--- Problem to solve ---
Retrieve every line of the data holding the word "rgba".

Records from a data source
+-------+

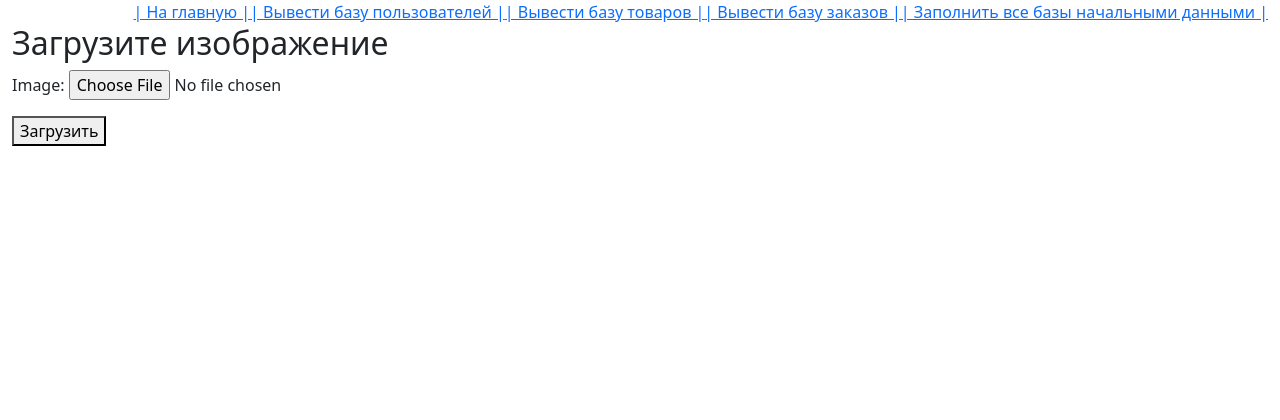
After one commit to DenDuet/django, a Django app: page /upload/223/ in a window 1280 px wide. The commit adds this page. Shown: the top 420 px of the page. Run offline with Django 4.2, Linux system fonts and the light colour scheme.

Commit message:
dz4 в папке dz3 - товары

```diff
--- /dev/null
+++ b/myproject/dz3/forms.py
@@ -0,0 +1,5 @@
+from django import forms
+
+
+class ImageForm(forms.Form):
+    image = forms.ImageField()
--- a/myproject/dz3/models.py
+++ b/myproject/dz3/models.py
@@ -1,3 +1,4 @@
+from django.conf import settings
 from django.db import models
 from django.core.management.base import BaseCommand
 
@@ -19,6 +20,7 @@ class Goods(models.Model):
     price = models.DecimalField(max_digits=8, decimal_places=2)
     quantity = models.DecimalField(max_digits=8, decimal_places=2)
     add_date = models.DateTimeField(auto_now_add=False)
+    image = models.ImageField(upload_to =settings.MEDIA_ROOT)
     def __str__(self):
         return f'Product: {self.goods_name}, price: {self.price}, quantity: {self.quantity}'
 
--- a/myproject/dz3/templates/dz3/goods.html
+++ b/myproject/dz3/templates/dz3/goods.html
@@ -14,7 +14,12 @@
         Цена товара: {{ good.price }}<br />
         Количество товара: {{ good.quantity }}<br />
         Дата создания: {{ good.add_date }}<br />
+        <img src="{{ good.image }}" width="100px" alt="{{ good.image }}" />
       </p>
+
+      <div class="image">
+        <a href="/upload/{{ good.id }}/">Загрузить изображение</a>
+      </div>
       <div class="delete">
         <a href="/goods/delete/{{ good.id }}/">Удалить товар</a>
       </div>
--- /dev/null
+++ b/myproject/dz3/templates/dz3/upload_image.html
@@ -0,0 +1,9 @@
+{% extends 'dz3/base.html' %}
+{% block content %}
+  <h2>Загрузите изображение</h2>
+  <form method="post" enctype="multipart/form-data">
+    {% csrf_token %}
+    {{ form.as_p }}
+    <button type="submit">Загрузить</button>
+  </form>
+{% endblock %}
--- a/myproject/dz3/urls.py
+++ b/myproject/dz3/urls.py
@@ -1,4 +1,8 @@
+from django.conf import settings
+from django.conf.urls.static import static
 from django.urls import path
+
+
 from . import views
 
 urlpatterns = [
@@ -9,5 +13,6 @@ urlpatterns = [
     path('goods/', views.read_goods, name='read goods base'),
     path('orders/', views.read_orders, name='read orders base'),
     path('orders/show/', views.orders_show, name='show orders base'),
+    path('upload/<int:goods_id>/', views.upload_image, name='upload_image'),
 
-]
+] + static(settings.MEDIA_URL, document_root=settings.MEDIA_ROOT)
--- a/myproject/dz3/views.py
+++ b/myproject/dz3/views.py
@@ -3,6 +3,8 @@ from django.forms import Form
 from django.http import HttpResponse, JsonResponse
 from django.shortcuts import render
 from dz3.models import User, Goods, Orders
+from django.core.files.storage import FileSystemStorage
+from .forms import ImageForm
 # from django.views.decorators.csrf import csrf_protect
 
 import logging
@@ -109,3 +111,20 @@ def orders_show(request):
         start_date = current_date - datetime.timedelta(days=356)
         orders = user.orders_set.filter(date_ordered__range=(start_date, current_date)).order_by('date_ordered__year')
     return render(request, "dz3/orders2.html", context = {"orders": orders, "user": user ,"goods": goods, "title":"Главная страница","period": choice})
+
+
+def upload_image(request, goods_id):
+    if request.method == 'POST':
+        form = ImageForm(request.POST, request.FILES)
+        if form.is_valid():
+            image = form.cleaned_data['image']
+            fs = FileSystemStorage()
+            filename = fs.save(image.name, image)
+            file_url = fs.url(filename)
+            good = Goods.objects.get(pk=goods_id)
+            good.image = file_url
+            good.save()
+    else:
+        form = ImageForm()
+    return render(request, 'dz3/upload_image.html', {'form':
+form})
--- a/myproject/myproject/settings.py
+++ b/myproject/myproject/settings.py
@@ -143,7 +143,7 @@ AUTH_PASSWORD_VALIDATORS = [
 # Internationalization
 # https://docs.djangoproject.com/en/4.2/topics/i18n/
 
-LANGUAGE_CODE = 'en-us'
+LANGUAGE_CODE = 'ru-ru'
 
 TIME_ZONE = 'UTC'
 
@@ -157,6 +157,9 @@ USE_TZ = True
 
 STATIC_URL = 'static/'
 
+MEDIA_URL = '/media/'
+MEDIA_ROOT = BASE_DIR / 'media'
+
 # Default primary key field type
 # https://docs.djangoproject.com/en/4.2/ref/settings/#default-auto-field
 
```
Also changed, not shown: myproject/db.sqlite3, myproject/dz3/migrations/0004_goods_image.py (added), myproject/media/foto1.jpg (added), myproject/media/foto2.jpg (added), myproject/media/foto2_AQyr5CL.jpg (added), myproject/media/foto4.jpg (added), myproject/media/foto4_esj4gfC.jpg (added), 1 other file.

+-------+

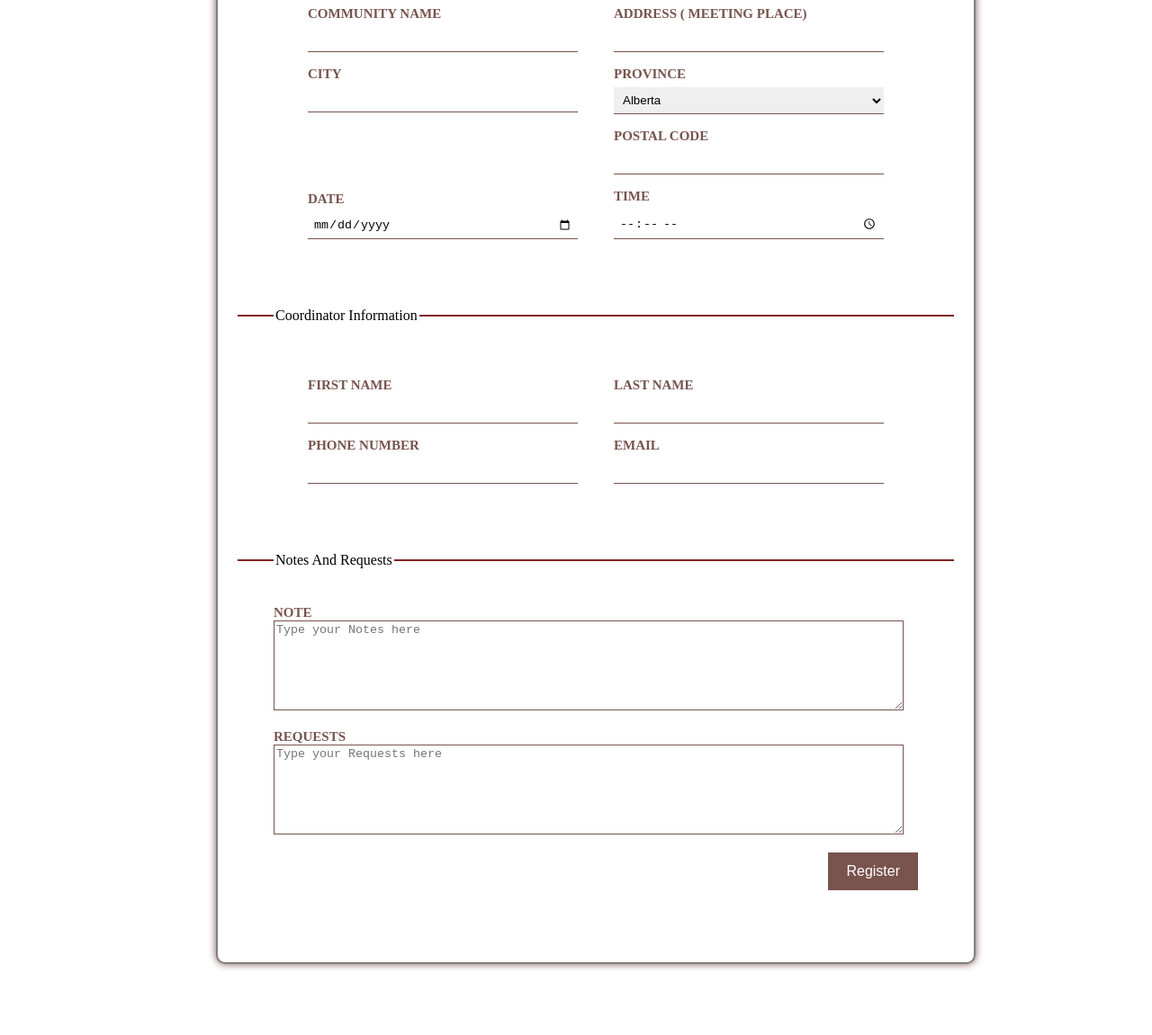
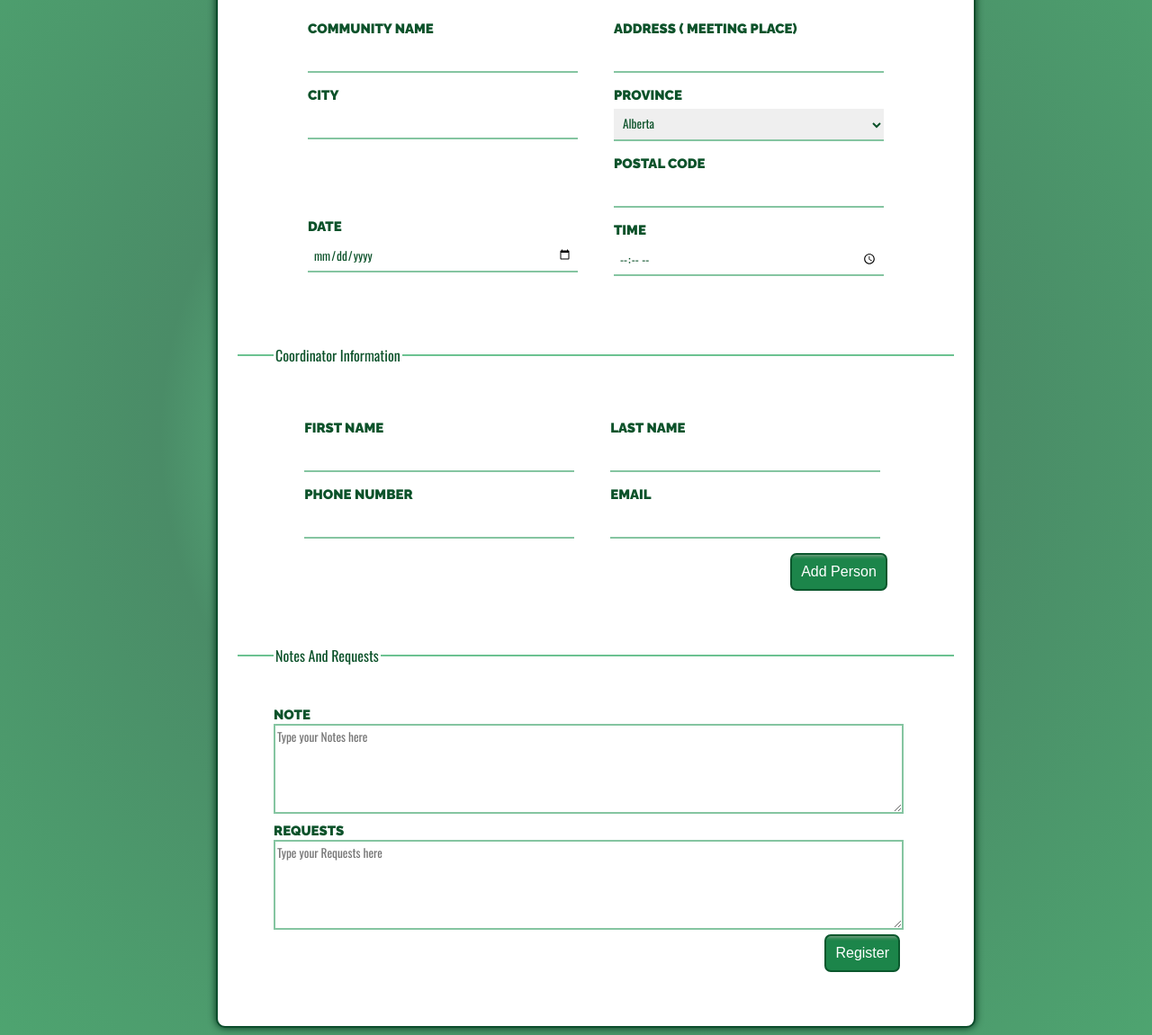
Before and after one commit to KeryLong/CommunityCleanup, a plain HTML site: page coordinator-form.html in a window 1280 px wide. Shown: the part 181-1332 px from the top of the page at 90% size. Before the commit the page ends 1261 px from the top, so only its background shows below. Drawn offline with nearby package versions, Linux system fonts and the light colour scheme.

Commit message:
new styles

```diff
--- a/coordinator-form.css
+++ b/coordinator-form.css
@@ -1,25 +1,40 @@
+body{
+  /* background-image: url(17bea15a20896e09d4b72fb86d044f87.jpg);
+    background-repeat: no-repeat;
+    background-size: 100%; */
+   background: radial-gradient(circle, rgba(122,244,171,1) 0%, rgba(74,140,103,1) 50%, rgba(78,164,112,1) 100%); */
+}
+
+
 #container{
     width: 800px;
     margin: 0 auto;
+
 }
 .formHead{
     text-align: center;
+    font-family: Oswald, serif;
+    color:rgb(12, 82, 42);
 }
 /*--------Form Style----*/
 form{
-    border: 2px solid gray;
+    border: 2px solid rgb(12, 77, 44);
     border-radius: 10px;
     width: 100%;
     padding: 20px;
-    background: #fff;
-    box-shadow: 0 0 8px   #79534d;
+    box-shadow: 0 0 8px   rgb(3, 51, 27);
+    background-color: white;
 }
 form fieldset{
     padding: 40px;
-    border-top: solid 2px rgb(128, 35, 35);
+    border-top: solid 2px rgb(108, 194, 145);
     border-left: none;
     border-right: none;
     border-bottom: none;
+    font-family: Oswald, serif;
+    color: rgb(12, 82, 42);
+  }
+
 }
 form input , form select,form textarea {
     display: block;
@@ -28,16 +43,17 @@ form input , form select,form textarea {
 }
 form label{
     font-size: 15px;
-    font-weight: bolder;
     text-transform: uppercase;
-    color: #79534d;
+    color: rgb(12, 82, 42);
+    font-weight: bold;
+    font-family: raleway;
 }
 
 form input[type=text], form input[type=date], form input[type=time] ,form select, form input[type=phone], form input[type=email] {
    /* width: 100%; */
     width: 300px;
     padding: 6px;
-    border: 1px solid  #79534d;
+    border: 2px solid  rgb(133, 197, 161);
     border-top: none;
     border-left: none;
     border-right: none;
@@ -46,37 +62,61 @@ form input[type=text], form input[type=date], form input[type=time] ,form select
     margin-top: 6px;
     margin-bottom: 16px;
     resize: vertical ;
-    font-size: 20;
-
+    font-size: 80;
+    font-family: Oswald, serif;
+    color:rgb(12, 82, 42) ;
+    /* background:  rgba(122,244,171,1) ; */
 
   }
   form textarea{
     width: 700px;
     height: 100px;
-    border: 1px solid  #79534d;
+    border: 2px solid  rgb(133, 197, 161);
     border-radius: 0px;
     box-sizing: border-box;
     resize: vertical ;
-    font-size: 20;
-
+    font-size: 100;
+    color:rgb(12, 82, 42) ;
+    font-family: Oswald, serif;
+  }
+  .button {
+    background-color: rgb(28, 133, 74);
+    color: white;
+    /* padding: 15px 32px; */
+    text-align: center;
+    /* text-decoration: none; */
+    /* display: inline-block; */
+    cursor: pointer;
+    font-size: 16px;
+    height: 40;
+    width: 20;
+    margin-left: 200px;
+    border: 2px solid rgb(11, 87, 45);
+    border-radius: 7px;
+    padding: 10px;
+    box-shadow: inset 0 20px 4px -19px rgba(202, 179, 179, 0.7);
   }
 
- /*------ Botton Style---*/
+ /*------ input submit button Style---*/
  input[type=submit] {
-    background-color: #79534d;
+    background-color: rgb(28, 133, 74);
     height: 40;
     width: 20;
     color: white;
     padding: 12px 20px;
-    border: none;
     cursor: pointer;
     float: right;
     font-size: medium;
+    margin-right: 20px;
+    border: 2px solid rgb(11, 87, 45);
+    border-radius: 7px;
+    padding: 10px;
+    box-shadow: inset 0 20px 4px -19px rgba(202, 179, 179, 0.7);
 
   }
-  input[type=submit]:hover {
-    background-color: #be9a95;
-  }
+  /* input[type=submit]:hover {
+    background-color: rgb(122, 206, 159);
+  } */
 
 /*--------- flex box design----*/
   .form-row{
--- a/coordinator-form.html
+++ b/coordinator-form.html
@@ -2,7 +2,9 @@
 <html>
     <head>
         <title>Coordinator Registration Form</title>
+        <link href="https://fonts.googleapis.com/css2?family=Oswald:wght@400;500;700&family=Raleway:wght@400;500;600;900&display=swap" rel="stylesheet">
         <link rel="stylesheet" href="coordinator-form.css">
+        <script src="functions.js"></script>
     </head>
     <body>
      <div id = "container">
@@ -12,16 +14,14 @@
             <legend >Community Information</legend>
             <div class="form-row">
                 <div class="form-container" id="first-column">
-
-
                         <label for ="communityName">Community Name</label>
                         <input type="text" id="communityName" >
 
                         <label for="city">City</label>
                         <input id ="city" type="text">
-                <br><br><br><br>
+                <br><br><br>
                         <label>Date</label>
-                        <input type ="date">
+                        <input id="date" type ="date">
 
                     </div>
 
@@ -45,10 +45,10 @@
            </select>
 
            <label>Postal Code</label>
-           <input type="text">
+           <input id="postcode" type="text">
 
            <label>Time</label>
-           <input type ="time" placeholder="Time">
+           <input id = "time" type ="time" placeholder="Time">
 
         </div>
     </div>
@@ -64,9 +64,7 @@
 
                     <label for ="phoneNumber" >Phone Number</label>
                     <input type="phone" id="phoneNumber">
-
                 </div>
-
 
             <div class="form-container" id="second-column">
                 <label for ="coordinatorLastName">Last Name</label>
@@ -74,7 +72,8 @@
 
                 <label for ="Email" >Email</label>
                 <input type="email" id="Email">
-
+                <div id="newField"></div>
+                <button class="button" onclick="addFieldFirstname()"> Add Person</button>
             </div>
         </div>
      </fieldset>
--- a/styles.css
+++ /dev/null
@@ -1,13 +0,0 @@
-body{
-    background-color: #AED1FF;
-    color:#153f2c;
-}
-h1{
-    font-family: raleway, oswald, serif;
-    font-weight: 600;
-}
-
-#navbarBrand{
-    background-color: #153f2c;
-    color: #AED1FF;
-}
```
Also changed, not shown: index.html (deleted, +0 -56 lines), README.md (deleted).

+-------+

--- Task solution ---
+   background: radial-gradient(circle, rgba(122,244,171,1) 0%, rgba(74,140,103,1) 50%, rgba(78,164,112,1) 100%); */
+    /* background:  rgba(122,244,171,1) ; */
+    box-shadow: inset 0 20px 4px -19px rgba(202, 179, 179, 0.7);
+    box-shadow: inset 0 20px 4px -19px rgba(202, 179, 179, 0.7);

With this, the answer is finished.